50 Years of DARPA: 5 Good Inventions, 5 Lousy Ones

To commemorate the golden jubilee of America's Defense Advance Research Projects Agency—formed these 50 years ago in response to a little traveler called Sputnik—New Scientist has come up with a short list of 10 DARPA inventions: five that changed the world, and five that fell flat:

Five Big Wins

The internet - You know, ARPANET, or a communications network that heals thyself. The whole porn-music-movie triangle trade was not in the original blueprint.

GPS - The idea that satellites up there could tell us where we are down here is as old as Sputnik, and DARPA had an attempt or two before getting it right with GPS. Again, not originally purposed for civilians and their "points of interest"—more about targeting ballistic warheads, but you know, potato, po-tah-to.

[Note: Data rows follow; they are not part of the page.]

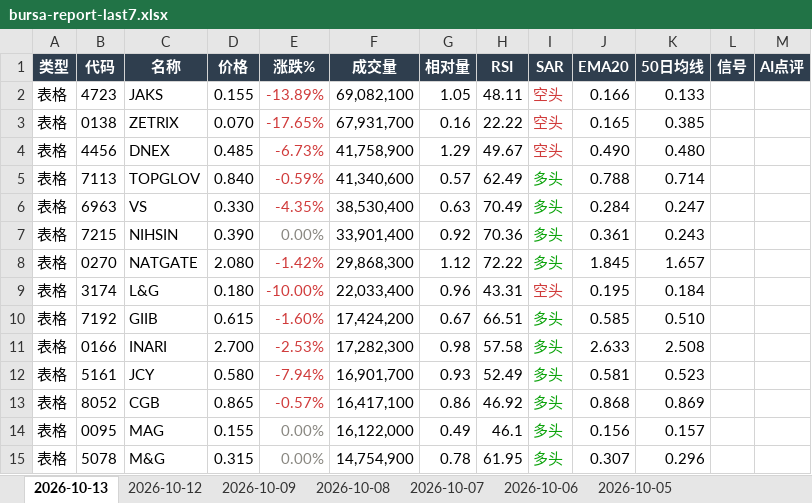
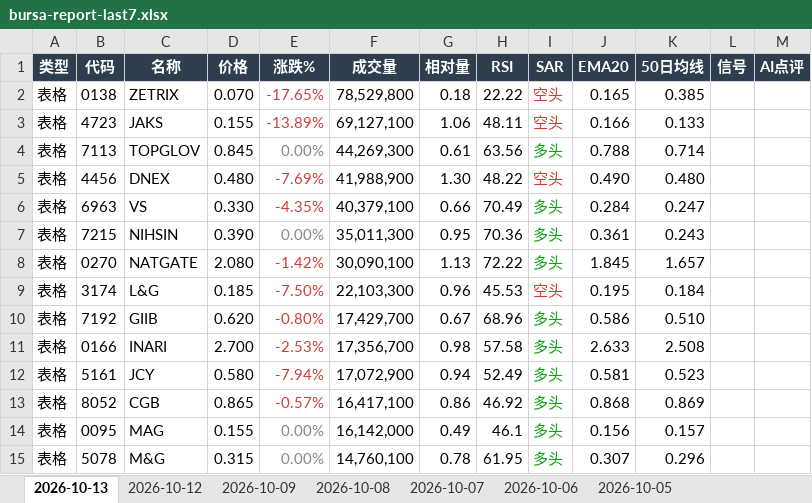
Before and after one commit to CJA231/Bursa-bot, an Excel workbook: docs/downloads/bursa-report-last7.xlsx, sheet 2026-10-13, drawn as a sheet; only a part is shown; values as stored, in another font and other column widths than the file's, no borders; removed rows and columns are numbered as before the commit, all else as after; the diff covers the shown part only; the diff names each change by its address in the sheet, - before the commit and + after, or states it on an @@ line.

```diff
--- a/docs/downloads/bursa-report-last7.xlsx (sheet 2026-10-13)
+++ b/docs/downloads/bursa-report-last7.xlsx (sheet 2026-10-13)
-row 2: 表格 | 4723 | JAKS | 0.155 | -13.89% | 69,082,100 | 1.05 | 48.11 | 空头 | 0.166 | 0.133
-F2 (成交量): 67,931,700
+F2 (成交量): 78,529,800
-G2 (相对量): 0.16
+G2 (相对量): 0.18
-row 4: 表格 | 4456 | DNEX | 0.485 | -6.73% | 41,758,900 | 1.29 | 49.67 | 空头 | 0.490 | 0.480
+row 3: 表格 | 4723 | JAKS | 0.155 | -13.89% | 69,127,100 | 1.06 | 48.11 | 空头 | 0.166 | 0.133
-D4 (价格): 0.840
+D4 (价格): 0.845
-E4 (涨跌%): -0.59%
+E4 (涨跌%): 0.00%
-E4 text colour: #D03B3B
+E4 text colour: #898781
-F4 (成交量): 41,340,600
+F4 (成交量): 44,269,300
-G4 (相对量): 0.57
+G4 (相对量): 0.61
-H4 (RSI): 62.49
+H4 (RSI): 63.56
+row 5: 表格 | 4456 | DNEX | 0.480 | -7.69% | 41,988,900 | 1.30 | 48.22 | 空头 | 0.490 | 0.480
-F6 (成交量): 38,530,400
+F6 (成交量): 40,379,100
-G6 (相对量): 0.63
+G6 (相对量): 0.66
-F7 (成交量): 33,901,400
+F7 (成交量): 35,011,300
-G7 (相对量): 0.92
+G7 (相对量): 0.95
-F8 (成交量): 29,868,300
+F8 (成交量): 30,090,100
-G8 (相对量): 1.12
+G8 (相对量): 1.13
-D9 (价格): 0.180
+D9 (价格): 0.185
-E9 (涨跌%): -10.00%
+E9 (涨跌%): -7.50%
-F9 (成交量): 22,033,400
+F9 (成交量): 22,103,300
-H9 (RSI): 43.31
+H9 (RSI): 45.53
-D10 (价格): 0.615
+D10 (价格): 0.620
-E10 (涨跌%): -1.60%
+E10 (涨跌%): -0.80%
-F10 (成交量): 17,424,200
+F10 (成交量): 17,429,700
-H10 (RSI): 66.51
+H10 (RSI): 68.96
-J10 (EMA20): 0.585
+J10 (EMA20): 0.586
-F11 (成交量): 17,282,300
+F11 (成交量): 17,356,700
-F12 (成交量): 16,901,700
+F12 (成交量): 17,072,900
-G12 (相对量): 0.93
+G12 (相对量): 0.94
-F14 (成交量): 16,122,000
+F14 (成交量): 16,142,000
-F15 (成交量): 14,754,900
+F15 (成交量): 14,760,100
```
Also changed, not shown: 57 added rows, 54 removed rows, 272 edited cells and cell formats elsewhere in this sheet, docs/downloads/2026-10-13/bursa-report-2026-10-13.xlsx, 9 other files.
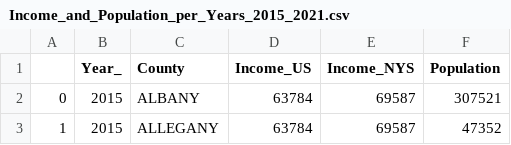
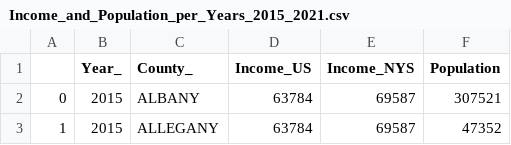
Before and after one commit to Hosseindbr/Ev-projected-sale, a CSV file: Resources/Income_and_Population_per_Years_2015_2021.csv, drawn as a sheet; only a part is shown.

```diff
--- a/Resources/Income_and_Population_per_Years_2015_2021.csv
+++ b/Resources/Income_and_Population_per_Years_2015_2021.csv
@@ -1,2 +1,2 @@
-,Year_,County,Income_US,Income_NYS,Population
+,Year_,County_,Income_US,Income_NYS,Population
 0,2015,ALBANY,63784,69587,307521
```
Also changed, not shown: Resources/Population_per_Years_2015_2021.csv, 9 other files.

Speech translation - Soldiers in Iraq use handheld machine translators to aid in communication with some degree of success, meaning it's only a matter of time before some German tourists ask you to speak into the microphone.

Stealth planes - Stealth airplane technology was so sneaky it even snuck up on Air Force top brass, who were apparently shocked to learn about the prototype for the original F-117.

Gallium arsenide - Yep, some DARPA egghead discovered you can do more with arsenic than poison KGB triple-agents. It's now found in all kinds of everyday electronics. That may not last, though, because environmentally speaking it's still some pretty nasty stuff.

Five That Didn't Quite Make It

Hafnium bombs - DARPA put $7 million into researching a bomb with massive initial devastation but no radioactive fallout, but alas, it didn't ever work. Apparently if you want the good, you gotta take the bad.

The mechanical elephant - Hannibal would have been proud of this one: During the Vietnam War, some dudes at DARPA wanted to take terrain-friendly robot elephants into the jungle. Even DARPA's director was embarrassed.

Telepathic spies - People who claimed psychic powers were on the receiving end of a lot of government funding in the 1970s. Even though the project was a failure, getting rich by pretending to be psychic does seem to suggest a kind of sixth sense.

FutureMap - Apparently a bunch of Dick Cheney's friends betting on terror targets was considered grotesque by some people. I've still got $30K riding on Dubuque.

Project Orion - This is a nerd favorite: it's the spaceship powered by atomic-bomb turds. I think everyone was sad to see that one go.

Check out the New Scientist story for the real deal behind these 10 projects, and a look at some crazy projects that might make the list in the next 50 years. [New Scientist]